**Prompt**
Your job is to reproduce all of the data exactly.

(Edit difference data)
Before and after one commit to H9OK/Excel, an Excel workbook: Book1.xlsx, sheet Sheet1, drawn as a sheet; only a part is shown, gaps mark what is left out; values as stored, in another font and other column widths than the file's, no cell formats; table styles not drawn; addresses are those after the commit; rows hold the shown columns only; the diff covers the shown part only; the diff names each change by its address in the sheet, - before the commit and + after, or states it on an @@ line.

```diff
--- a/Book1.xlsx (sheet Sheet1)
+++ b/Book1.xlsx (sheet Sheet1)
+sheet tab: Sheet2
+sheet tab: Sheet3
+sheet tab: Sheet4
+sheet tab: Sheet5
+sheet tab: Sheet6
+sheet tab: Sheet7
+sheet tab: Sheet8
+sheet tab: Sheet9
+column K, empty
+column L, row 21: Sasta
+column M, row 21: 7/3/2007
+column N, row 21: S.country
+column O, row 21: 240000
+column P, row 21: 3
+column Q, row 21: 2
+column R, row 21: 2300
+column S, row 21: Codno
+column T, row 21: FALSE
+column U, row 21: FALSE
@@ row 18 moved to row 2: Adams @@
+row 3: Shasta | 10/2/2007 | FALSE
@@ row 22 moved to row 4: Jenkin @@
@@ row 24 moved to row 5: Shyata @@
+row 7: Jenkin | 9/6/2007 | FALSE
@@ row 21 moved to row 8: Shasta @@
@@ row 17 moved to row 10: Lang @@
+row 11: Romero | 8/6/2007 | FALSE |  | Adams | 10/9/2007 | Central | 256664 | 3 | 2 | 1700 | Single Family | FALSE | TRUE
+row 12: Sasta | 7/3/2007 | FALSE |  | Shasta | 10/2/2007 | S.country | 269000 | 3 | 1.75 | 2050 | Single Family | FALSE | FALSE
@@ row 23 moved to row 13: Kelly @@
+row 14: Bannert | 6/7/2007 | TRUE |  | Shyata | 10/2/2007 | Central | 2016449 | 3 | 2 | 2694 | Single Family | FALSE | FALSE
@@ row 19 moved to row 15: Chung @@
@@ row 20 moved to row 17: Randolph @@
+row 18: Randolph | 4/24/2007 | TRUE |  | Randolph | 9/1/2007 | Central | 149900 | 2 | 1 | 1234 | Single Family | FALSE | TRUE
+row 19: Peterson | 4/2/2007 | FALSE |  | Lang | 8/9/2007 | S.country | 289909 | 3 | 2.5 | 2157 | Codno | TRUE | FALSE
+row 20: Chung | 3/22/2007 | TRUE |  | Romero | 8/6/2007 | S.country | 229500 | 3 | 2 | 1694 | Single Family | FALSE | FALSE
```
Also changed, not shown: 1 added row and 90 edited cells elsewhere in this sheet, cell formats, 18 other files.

**Result**
Before and after one commit to H9OK/Excel, an Excel workbook: Book1.xlsx, sheet Sheet1, drawn as a sheet; only a part is shown, gaps mark what is left out; values as stored, in another font and other column widths than the file's, no cell formats; table styles not drawn; addresses are those after the commit; rows hold the shown columns only; the diff covers the shown part only; the diff names each change by its address in the sheet, - before the commit and + after, or states it on an @@ line.

```diff
--- a/Book1.xlsx (sheet Sheet1)
+++ b/Book1.xlsx (sheet Sheet1)
+sheet tab: Sheet2
+sheet tab: Sheet3
+sheet tab: Sheet4
+sheet tab: Sheet5
+sheet tab: Sheet6
+sheet tab: Sheet7
+sheet tab: Sheet8
+sheet tab: Sheet9
+column K, empty
+column L, row 21: Sasta
+column M, row 21: 7/3/2007
+column N, row 21: S.country
+column O, row 21: 240000
+column P, row 21: 3
+column Q, row 21: 2
+column R, row 21: 2300
+column S, row 21: Codno
+column T, row 21: FALSE
+column U, row 21: FALSE
@@ row 18 moved to row 2: Adams @@
+row 3: Shasta | 10/2/2007 | FALSE
@@ row 22 moved to row 4: Jenkin @@
@@ row 24 moved to row 5: Shyata @@
+row 7: Jenkin | 9/6/2007 | FALSE
@@ row 21 moved to row 8: Shasta @@
@@ row 17 moved to row 10: Lang @@
+row 11: Romero | 8/6/2007 | FALSE |  | Adams | 10/9/2007 | Central | 256664 | 3 | 2 | 1700 | Single Family | FALSE | TRUE
+row 12: Sasta | 7/3/2007 | FALSE |  | Shasta | 10/2/2007 | S.country | 269000 | 3 | 1.75 | 2050 | Single Family | FALSE | FALSE
@@ row 23 moved to row 13: Kelly @@
+row 14: Bannert | 6/7/2007 | TRUE |  | Shyata | 10/2/2007 | Central | 2016449 | 3 | 2 | 2694 | Single Family | FALSE | FALSE
@@ row 19 moved to row 15: Chung @@
@@ row 20 moved to row 17: Randolph @@
+row 18: Randolph | 4/24/2007 | TRUE |  | Randolph | 9/1/2007 | Central | 149900 | 2 | 1 | 1234 | Single Family | FALSE | TRUE
+row 19: Peterson | 4/2/2007 | FALSE |  | Lang | 8/9/2007 | S.country | 289909 | 3 | 2.5 | 2157 | Codno | TRUE | FALSE
+row 20: Chung | 3/22/2007 | TRUE |  | Romero | 8/6/2007 | S.country | 229500 | 3 | 2 | 1694 | Single Family | FALSE | FALSE
```
Also changed, not shown: 1 added row and 90 edited cells elsewhere in this sheet, cell formats, 18 other files.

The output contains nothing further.